◆ **Try it**: Restate the data below word for word. Skip any images it contains.

◆ **Records shown**:
#####

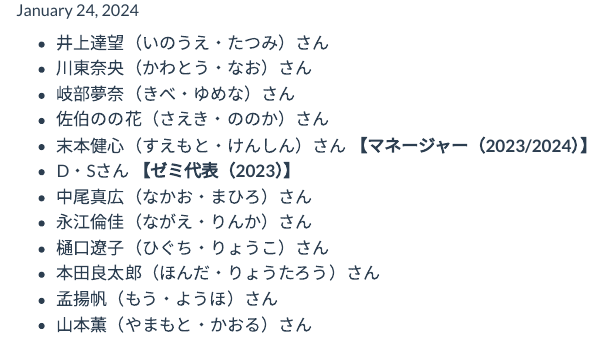
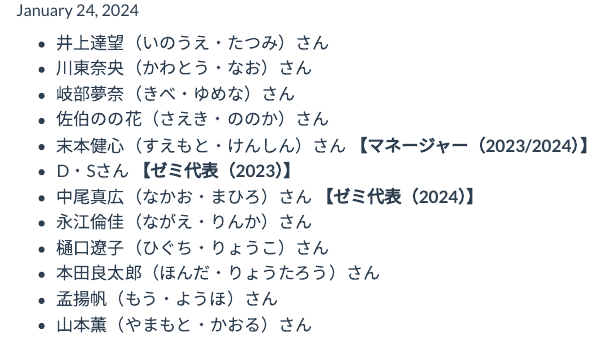
Before and after one commit to JaehyunSong/seminar, a Quarto document (people/2022.qmd): the page in a window 1100 px wide, from 80 px down. Rendered offline with R 4.5, knitr and Pandoc in place of Quarto, with nearby package versions.

Commit message:
no message

```diff
--- a/people/2022.qmd
+++ b/people/2022.qmd
@@ -9,7 +9,7 @@ date-modified: today
 * 佐伯のの花（さえき・ののか）さん
 * 末本健心（すえもと・けんしん）さん **【マネージャー（2023/2024）】**
 * D・Sさん **【ゼミ代表（2023）】**
-* 中尾真広（なかお・まひろ）さん
+* 中尾真広（なかお・まひろ）さん **【ゼミ代表（2024）】**
 * 永江倫佳（ながえ・りんか）さん
 * 樋口遼子（ひぐち・りょうこ）さん
 * 本田良太郎（ほんだ・りょうたろう）さん
```
Also changed, not shown: docs/search.json, 4 other files.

#####

◆ **Completed exercise**:
Before and after one commit to JaehyunSong/seminar, a Quarto document (people/2022.qmd): the page in a window 1100 px wide, from 80 px down. Rendered offline with R 4.5, knitr and Pandoc in place of Quarto, with nearby package versions.

Commit message:
no message

```diff
--- a/people/2022.qmd
+++ b/people/2022.qmd
@@ -9,7 +9,7 @@ date-modified: today
 * 佐伯のの花（さえき・ののか）さん
 * 末本健心（すえもと・けんしん）さん **【マネージャー（2023/2024）】**
 * D・Sさん **【ゼミ代表（2023）】**
-* 中尾真広（なかお・まひろ）さん
+* 中尾真広（なかお・まひろ）さん **【ゼミ代表（2024）】**
 * 永江倫佳（ながえ・りんか）さん
 * 樋口遼子（ひぐち・りょうこ）さん
 * 本田良太郎（ほんだ・りょうたろう）さん
```
Also changed, not shown: docs/search.json, 4 other files.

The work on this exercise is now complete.